Write out the entries below exactly, starting at the first line and stopping after the line that contains "Co-Authored-By: Claude Opus"; skip all pictures.

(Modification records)
=== Begin Enclosure ===
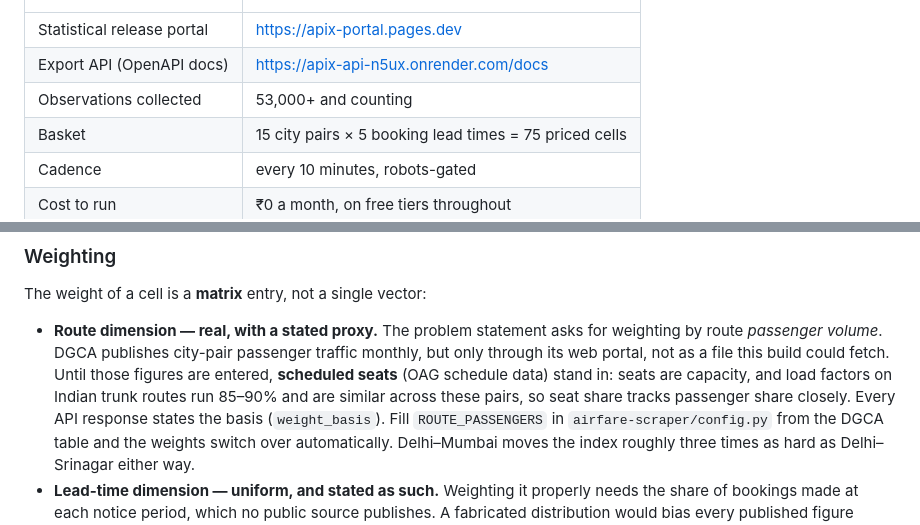
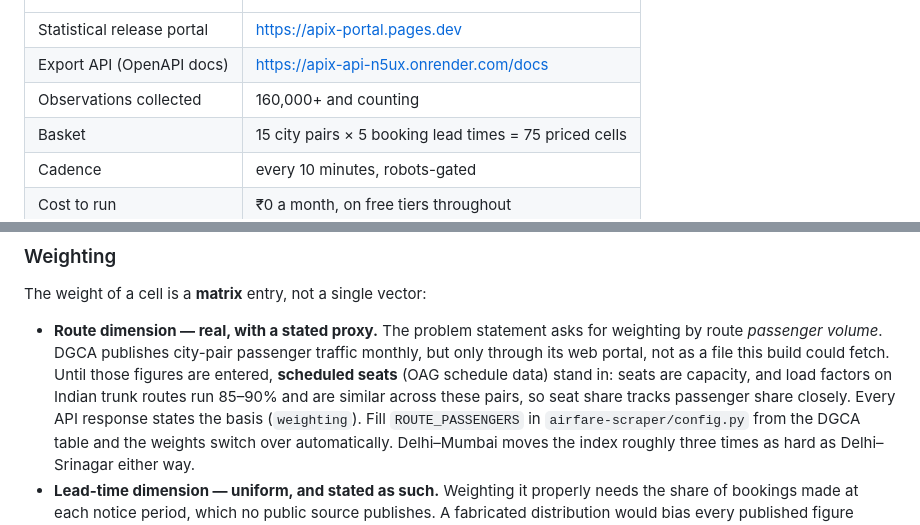
Before and after one commit to BradCage-afk/sih-2026-airfare-index, a Markdown page: README.md, 2 parts joined by grey strips. Drawn GitHub-style.

Commit message:
README: current observation count; the weighting field name
Co-Authored-By: Claude Opus 5 <noreply@anthropic.com>
Claude-Session: https://claude.ai/code/session_0129UjVhHMAVJgfcaxoN1dD5

```diff
--- a/README.md
+++ b/README.md
@@ -21,7 +21,7 @@ book".
 |---|---|
 | Statistical release portal | https://apix-portal.pages.dev |
 | Export API (OpenAPI docs) | https://apix-api-n5ux.onrender.com/docs |
-| Observations collected | 53,000+ and counting |
+| Observations collected | 160,000+ and counting |
 | Basket | 15 city pairs × 5 booking lead times = 75 priced cells |
 | Cadence | every 10 minutes, robots-gated |
 | Cost to run | ₹0 a month, on free tiers throughout |
@@ -62,7 +62,7 @@ The weight of a cell is a **matrix** entry, not a single vector:
   could fetch. Until those figures are entered, **scheduled seats** (OAG schedule
   data) stand in: seats are capacity, and load factors on Indian trunk routes run
   85–90% and are similar across these pairs, so seat share tracks passenger share
-  closely. Every API response states the basis (`weight_basis`). Fill
+  closely. Every API response states the basis (`weighting`). Fill
   `ROUTE_PASSENGERS` in `airfare-scraper/config.py` from the DGCA table and the
   weights switch over automatically. Delhi–Mumbai moves the index roughly three
   times as hard as Delhi–Srinagar either way.
```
=== End Enclosure ===
# Your response
Before and after one commit to BradCage-afk/sih-2026-airfare-index, a Markdown page: README.md, 2 parts joined by grey strips. Drawn GitHub-style.

Commit message:
README: current observation count; the weighting field name
Co-Authored-By: Claude Opus 5 <noreply@anthropic.com>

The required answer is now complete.